RECORDS PROVIDED.
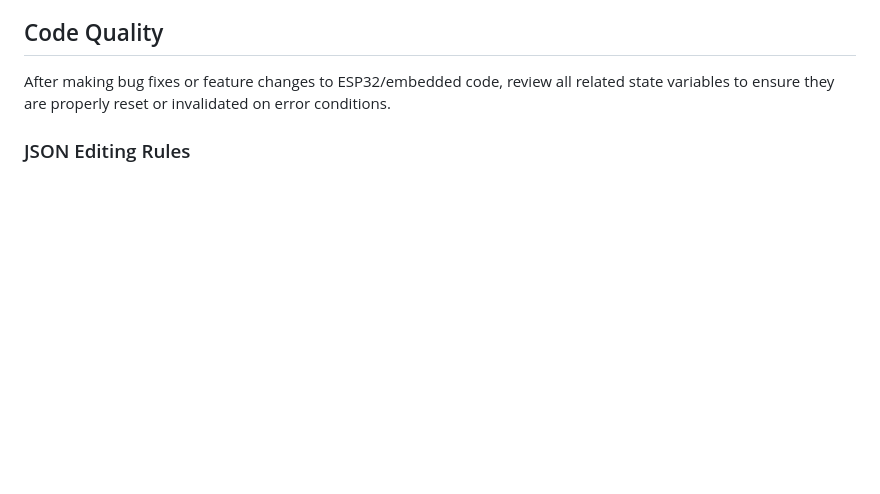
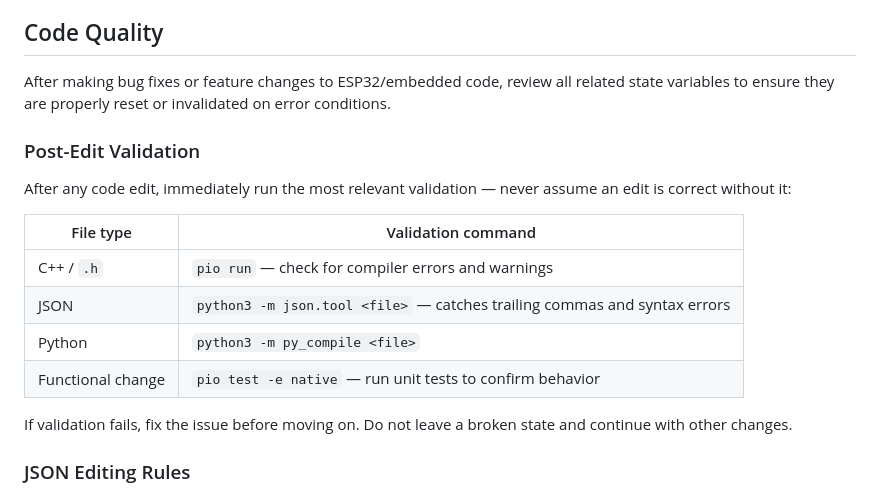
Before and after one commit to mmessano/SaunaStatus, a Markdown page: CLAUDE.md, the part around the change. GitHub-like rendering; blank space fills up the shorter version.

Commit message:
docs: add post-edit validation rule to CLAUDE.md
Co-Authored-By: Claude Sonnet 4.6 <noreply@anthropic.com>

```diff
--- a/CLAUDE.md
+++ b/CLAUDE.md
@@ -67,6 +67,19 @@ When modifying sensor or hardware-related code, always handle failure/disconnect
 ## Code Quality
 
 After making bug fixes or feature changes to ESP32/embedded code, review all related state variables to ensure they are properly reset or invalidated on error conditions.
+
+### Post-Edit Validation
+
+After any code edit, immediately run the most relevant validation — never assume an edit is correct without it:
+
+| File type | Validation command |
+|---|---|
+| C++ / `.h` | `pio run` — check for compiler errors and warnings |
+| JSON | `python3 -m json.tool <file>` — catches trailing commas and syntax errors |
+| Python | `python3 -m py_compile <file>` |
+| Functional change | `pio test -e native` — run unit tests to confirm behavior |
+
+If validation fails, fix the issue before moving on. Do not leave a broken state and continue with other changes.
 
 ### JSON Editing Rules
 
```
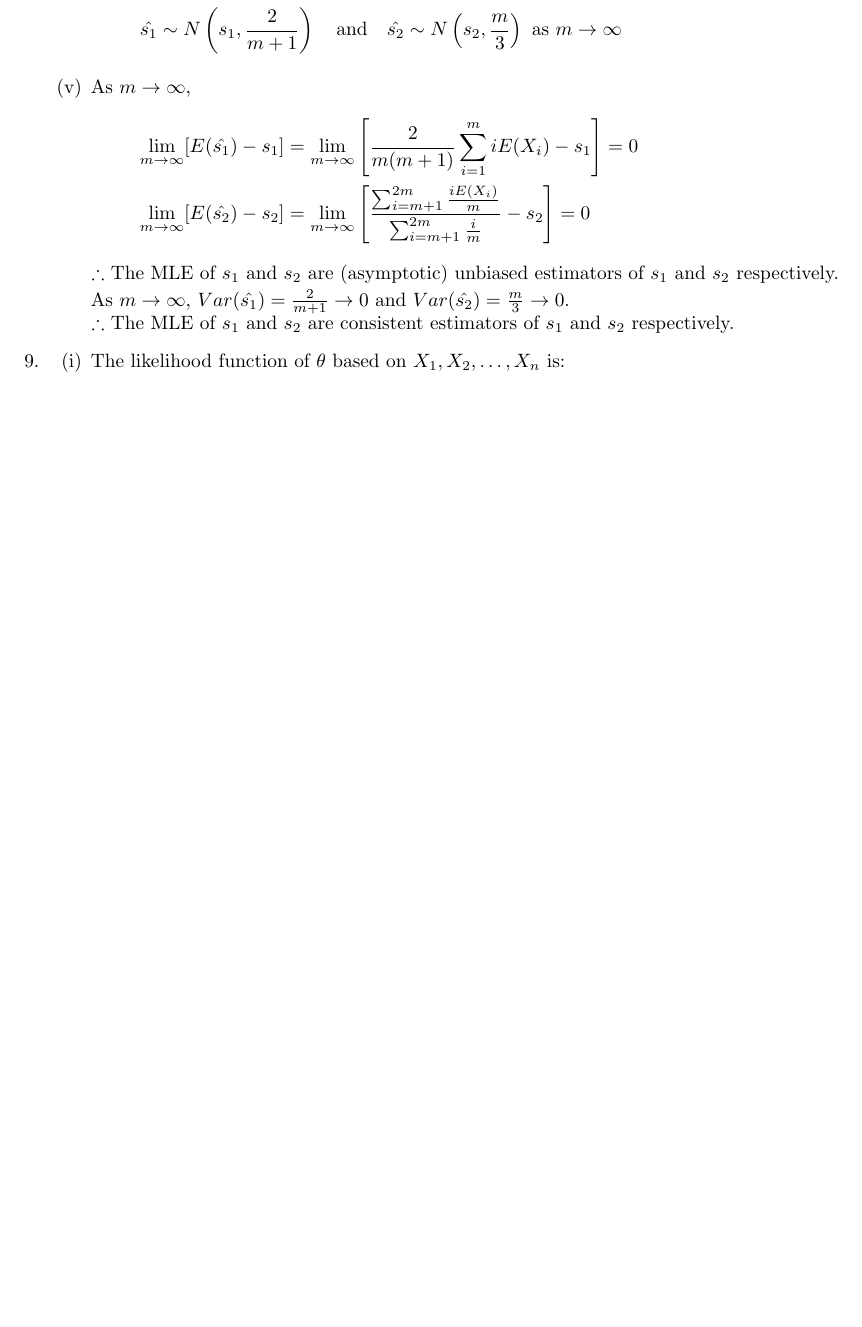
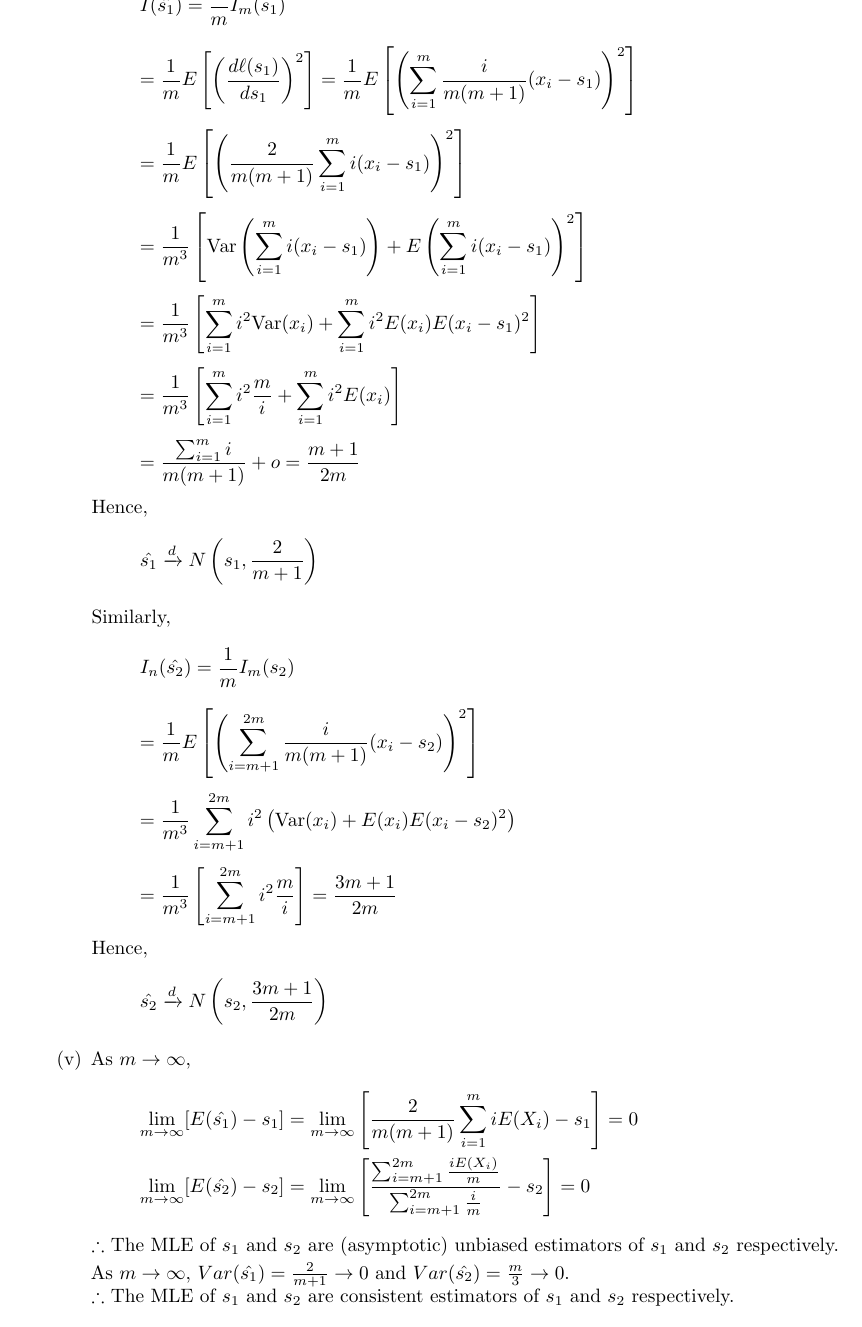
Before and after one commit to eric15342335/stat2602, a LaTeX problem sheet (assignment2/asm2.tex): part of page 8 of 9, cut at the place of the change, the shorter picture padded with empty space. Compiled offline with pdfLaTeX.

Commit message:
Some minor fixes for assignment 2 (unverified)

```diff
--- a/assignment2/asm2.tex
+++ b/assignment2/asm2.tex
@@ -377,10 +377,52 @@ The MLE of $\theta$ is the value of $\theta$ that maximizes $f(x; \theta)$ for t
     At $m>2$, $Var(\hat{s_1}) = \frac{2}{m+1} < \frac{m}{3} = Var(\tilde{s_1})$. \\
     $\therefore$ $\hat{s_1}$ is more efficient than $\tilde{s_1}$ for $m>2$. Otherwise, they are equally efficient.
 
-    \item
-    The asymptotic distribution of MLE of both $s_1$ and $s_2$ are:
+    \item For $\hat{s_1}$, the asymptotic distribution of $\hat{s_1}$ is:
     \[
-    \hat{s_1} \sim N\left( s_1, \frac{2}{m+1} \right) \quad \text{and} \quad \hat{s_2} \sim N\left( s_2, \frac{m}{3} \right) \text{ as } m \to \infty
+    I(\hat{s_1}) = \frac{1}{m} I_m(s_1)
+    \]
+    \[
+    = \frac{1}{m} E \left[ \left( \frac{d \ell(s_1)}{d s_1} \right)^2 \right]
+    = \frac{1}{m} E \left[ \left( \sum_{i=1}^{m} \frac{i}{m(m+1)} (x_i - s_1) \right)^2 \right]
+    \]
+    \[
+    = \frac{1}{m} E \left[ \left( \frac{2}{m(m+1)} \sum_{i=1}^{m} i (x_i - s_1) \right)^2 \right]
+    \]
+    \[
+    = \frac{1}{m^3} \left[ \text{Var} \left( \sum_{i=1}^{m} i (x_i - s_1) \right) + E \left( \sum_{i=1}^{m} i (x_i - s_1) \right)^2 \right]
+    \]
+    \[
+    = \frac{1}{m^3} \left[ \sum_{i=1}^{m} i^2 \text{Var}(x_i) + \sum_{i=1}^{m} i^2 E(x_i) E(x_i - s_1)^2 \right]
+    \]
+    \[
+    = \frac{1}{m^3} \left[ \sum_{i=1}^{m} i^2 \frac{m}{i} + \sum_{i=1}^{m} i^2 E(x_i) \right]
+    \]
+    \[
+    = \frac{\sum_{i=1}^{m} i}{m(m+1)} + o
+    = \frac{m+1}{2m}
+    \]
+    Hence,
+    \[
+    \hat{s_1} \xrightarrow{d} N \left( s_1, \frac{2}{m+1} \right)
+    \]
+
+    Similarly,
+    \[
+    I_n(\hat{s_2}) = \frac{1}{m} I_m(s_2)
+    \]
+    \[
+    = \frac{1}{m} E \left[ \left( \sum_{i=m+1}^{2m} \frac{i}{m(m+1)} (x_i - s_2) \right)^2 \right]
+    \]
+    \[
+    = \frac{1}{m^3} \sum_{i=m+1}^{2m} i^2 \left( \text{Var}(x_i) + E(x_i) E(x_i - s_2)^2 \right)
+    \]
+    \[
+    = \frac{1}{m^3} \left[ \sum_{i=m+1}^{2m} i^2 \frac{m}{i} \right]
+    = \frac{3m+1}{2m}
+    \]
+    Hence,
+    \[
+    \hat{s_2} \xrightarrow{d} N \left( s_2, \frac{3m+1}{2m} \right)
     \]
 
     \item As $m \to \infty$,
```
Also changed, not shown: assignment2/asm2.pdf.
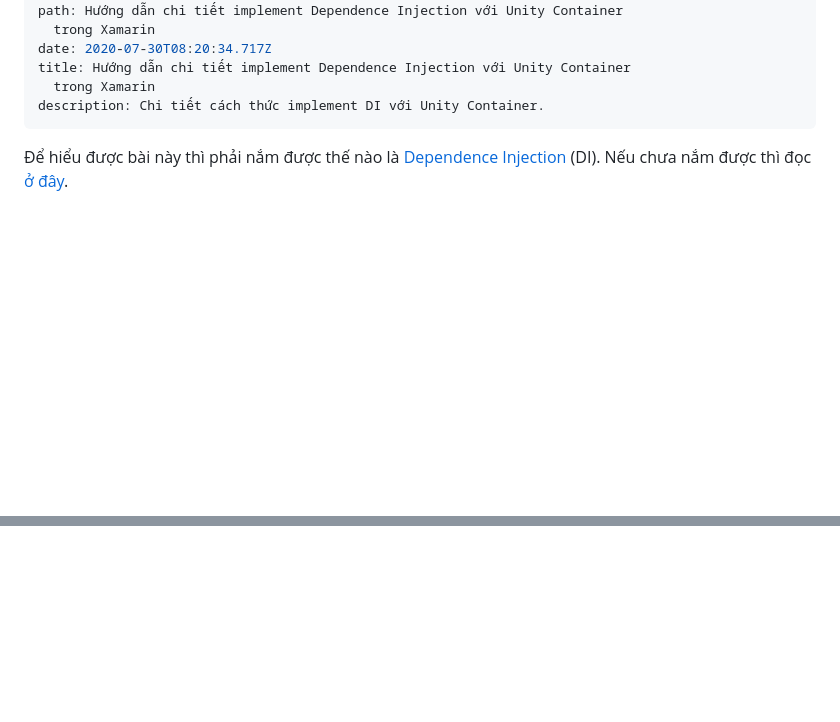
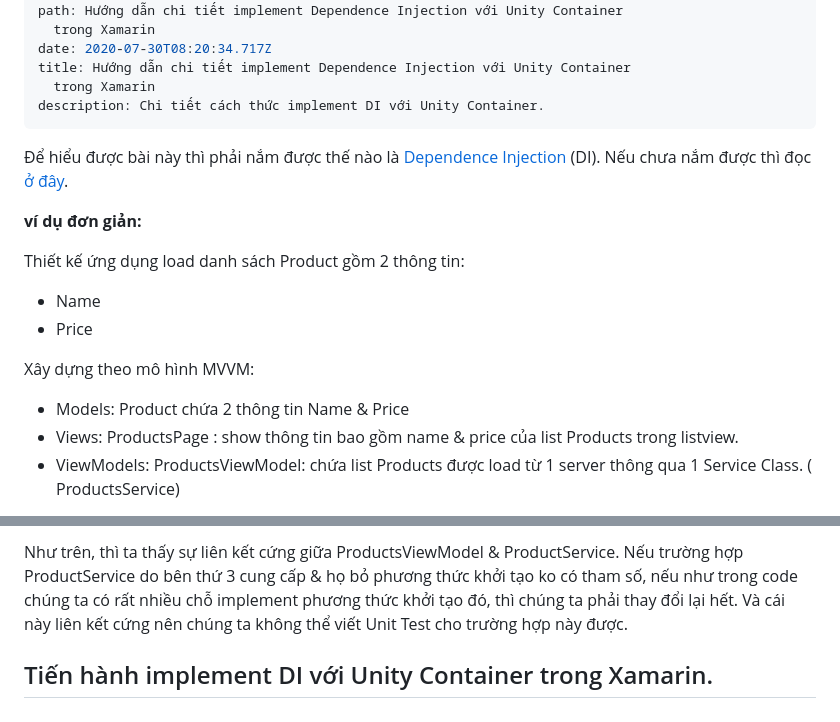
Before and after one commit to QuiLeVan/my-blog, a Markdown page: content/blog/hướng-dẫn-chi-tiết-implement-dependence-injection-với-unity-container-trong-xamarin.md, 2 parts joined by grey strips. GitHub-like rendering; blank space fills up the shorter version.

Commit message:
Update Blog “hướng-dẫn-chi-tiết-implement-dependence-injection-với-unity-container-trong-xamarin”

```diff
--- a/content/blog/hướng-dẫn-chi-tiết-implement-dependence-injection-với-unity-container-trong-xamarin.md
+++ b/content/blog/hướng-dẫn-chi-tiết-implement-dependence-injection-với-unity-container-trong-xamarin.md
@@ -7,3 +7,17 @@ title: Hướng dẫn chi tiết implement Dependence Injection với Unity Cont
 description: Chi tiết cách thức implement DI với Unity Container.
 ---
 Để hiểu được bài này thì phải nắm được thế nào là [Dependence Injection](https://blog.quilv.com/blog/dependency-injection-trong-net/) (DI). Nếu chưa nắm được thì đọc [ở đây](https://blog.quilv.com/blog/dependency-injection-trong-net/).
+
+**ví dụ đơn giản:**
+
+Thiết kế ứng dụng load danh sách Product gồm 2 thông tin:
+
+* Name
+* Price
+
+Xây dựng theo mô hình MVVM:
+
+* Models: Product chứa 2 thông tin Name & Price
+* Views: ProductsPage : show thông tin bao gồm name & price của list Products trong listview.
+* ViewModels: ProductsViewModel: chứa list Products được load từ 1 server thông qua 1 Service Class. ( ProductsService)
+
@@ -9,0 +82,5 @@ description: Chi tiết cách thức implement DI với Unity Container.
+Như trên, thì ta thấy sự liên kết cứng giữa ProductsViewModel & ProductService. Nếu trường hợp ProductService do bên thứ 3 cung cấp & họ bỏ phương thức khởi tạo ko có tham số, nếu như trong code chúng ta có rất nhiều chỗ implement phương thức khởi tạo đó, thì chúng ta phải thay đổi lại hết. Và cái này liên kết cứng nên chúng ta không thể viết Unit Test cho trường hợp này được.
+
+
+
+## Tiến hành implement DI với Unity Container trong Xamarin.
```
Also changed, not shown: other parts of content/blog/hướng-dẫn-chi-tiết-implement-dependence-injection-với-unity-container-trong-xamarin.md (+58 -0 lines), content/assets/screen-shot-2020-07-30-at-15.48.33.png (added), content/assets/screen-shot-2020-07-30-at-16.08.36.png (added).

YOUR GOAL. In the copy, include every line of the entries above exactly and none of the pictures.

SOLUTION TO THE EXERCISE.
Before and after one commit to mmessano/SaunaStatus, a Markdown page: CLAUDE.md, the part around the change. GitHub-like rendering; blank space fills up the shorter version.

Commit message:
docs: add post-edit validation rule to CLAUDE.md
Co-Authored-By: Claude Sonnet 4.6 <noreply@anthropic.com>

```diff
--- a/CLAUDE.md
+++ b/CLAUDE.md
@@ -67,6 +67,19 @@ When modifying sensor or hardware-related code, always handle failure/disconnect
 ## Code Quality
 
 After making bug fixes or feature changes to ESP32/embedded code, review all related state variables to ensure they are properly reset or invalidated on error conditions.
+
+### Post-Edit Validation
+
+After any code edit, immediately run the most relevant validation — never assume an edit is correct without it:
+
+| File type | Validation command |
+|---|---|
+| C++ / `.h` | `pio run` — check for compiler errors and warnings |
+| JSON | `python3 -m json.tool <file>` — catches trailing commas and syntax errors |
+| Python | `python3 -m py_compile <file>` |
+| Functional change | `pio test -e native` — run unit tests to confirm behavior |
+
+If validation fails, fix the issue before moving on. Do not leave a broken state and continue with other changes.
 
 ### JSON Editing Rules
 
```
Before and after one commit to eric15342335/stat2602, a LaTeX problem sheet (assignment2/asm2.tex): part of page 8 of 9, cut at the place of the change, the shorter picture padded with empty space. Compiled offline with pdfLaTeX.

Commit message:
Some minor fixes for assignment 2 (unverified)

```diff
--- a/assignment2/asm2.tex
+++ b/assignment2/asm2.tex
@@ -377,10 +377,52 @@ The MLE of $\theta$ is the value of $\theta$ that maximizes $f(x; \theta)$ for t
     At $m>2$, $Var(\hat{s_1}) = \frac{2}{m+1} < \frac{m}{3} = Var(\tilde{s_1})$. \\
     $\therefore$ $\hat{s_1}$ is more efficient than $\tilde{s_1}$ for $m>2$. Otherwise, they are equally efficient.
 
-    \item
-    The asymptotic distribution of MLE of both $s_1$ and $s_2$ are:
+    \item For $\hat{s_1}$, the asymptotic distribution of $\hat{s_1}$ is:
     \[
-    \hat{s_1} \sim N\left( s_1, \frac{2}{m+1} \right) \quad \text{and} \quad \hat{s_2} \sim N\left( s_2, \frac{m}{3} \right) \text{ as } m \to \infty
+    I(\hat{s_1}) = \frac{1}{m} I_m(s_1)
+    \]
+    \[
+    = \frac{1}{m} E \left[ \left( \frac{d \ell(s_1)}{d s_1} \right)^2 \right]
+    = \frac{1}{m} E \left[ \left( \sum_{i=1}^{m} \frac{i}{m(m+1)} (x_i - s_1) \right)^2 \right]
+    \]
+    \[
+    = \frac{1}{m} E \left[ \left( \frac{2}{m(m+1)} \sum_{i=1}^{m} i (x_i - s_1) \right)^2 \right]
+    \]
+    \[
+    = \frac{1}{m^3} \left[ \text{Var} \left( \sum_{i=1}^{m} i (x_i - s_1) \right) + E \left( \sum_{i=1}^{m} i (x_i - s_1) \right)^2 \right]
+    \]
+    \[
+    = \frac{1}{m^3} \left[ \sum_{i=1}^{m} i^2 \text{Var}(x_i) + \sum_{i=1}^{m} i^2 E(x_i) E(x_i - s_1)^2 \right]
+    \]
+    \[
+    = \frac{1}{m^3} \left[ \sum_{i=1}^{m} i^2 \frac{m}{i} + \sum_{i=1}^{m} i^2 E(x_i) \right]
+    \]
+    \[
+    = \frac{\sum_{i=1}^{m} i}{m(m+1)} + o
+    = \frac{m+1}{2m}
+    \]
+    Hence,
+    \[
+    \hat{s_1} \xrightarrow{d} N \left( s_1, \frac{2}{m+1} \right)
+    \]
+
+    Similarly,
+    \[
+    I_n(\hat{s_2}) = \frac{1}{m} I_m(s_2)
+    \]
+    \[
+    = \frac{1}{m} E \left[ \left( \sum_{i=m+1}^{2m} \frac{i}{m(m+1)} (x_i - s_2) \right)^2 \right]
+    \]
+    \[
+    = \frac{1}{m^3} \sum_{i=m+1}^{2m} i^2 \left( \text{Var}(x_i) + E(x_i) E(x_i - s_2)^2 \right)
+    \]
+    \[
+    = \frac{1}{m^3} \left[ \sum_{i=m+1}^{2m} i^2 \frac{m}{i} \right]
+    = \frac{3m+1}{2m}
+    \]
+    Hence,
+    \[
+    \hat{s_2} \xrightarrow{d} N \left( s_2, \frac{3m+1}{2m} \right)
     \]
 
     \item As $m \to \infty$,
```
Also changed, not shown: assignment2/asm2.pdf.
Before and after one commit to QuiLeVan/my-blog, a Markdown page: content/blog/hướng-dẫn-chi-tiết-implement-dependence-injection-với-unity-container-trong-xamarin.md, 2 parts joined by grey strips. GitHub-like rendering; blank space fills up the shorter version.

Commit message:
Update Blog “hướng-dẫn-chi-tiết-implement-dependence-injection-với-unity-container-trong-xamarin”

```diff
--- a/content/blog/hướng-dẫn-chi-tiết-implement-dependence-injection-với-unity-container-trong-xamarin.md
+++ b/content/blog/hướng-dẫn-chi-tiết-implement-dependence-injection-với-unity-container-trong-xamarin.md
@@ -7,3 +7,17 @@ title: Hướng dẫn chi tiết implement Dependence Injection với Unity Cont
 description: Chi tiết cách thức implement DI với Unity Container.
 ---
 Để hiểu được bài này thì phải nắm được thế nào là [Dependence Injection](https://blog.quilv.com/blog/dependency-injection-trong-net/) (DI). Nếu chưa nắm được thì đọc [ở đây](https://blog.quilv.com/blog/dependency-injection-trong-net/).
+
+**ví dụ đơn giản:**
+
+Thiết kế ứng dụng load danh sách Product gồm 2 thông tin:
+
+* Name
+* Price
+
+Xây dựng theo mô hình MVVM:
+
+* Models: Product chứa 2 thông tin Name & Price
+* Views: ProductsPage : show thông tin bao gồm name & price của list Products trong listview.
+* ViewModels: ProductsViewModel: chứa list Products được load từ 1 server thông qua 1 Service Class. ( ProductsService)
+
@@ -9,0 +82,5 @@ description: Chi tiết cách thức implement DI với Unity Container.
+Như trên, thì ta thấy sự liên kết cứng giữa ProductsViewModel & ProductService. Nếu trường hợp ProductService do bên thứ 3 cung cấp & họ bỏ phương thức khởi tạo ko có tham số, nếu như trong code chúng ta có rất nhiều chỗ implement phương thức khởi tạo đó, thì chúng ta phải thay đổi lại hết. Và cái này liên kết cứng nên chúng ta không thể viết Unit Test cho trường hợp này được.
+
+
+
+## Tiến hành implement DI với Unity Container trong Xamarin.
```
Also changed, not shown: other parts of content/blog/hướng-dẫn-chi-tiết-implement-dependence-injection-với-unity-container-trong-xamarin.md (+58 -0 lines), content/assets/screen-shot-2020-07-30-at-15.48.33.png (added), content/assets/screen-shot-2020-07-30-at-16.08.36.png (added).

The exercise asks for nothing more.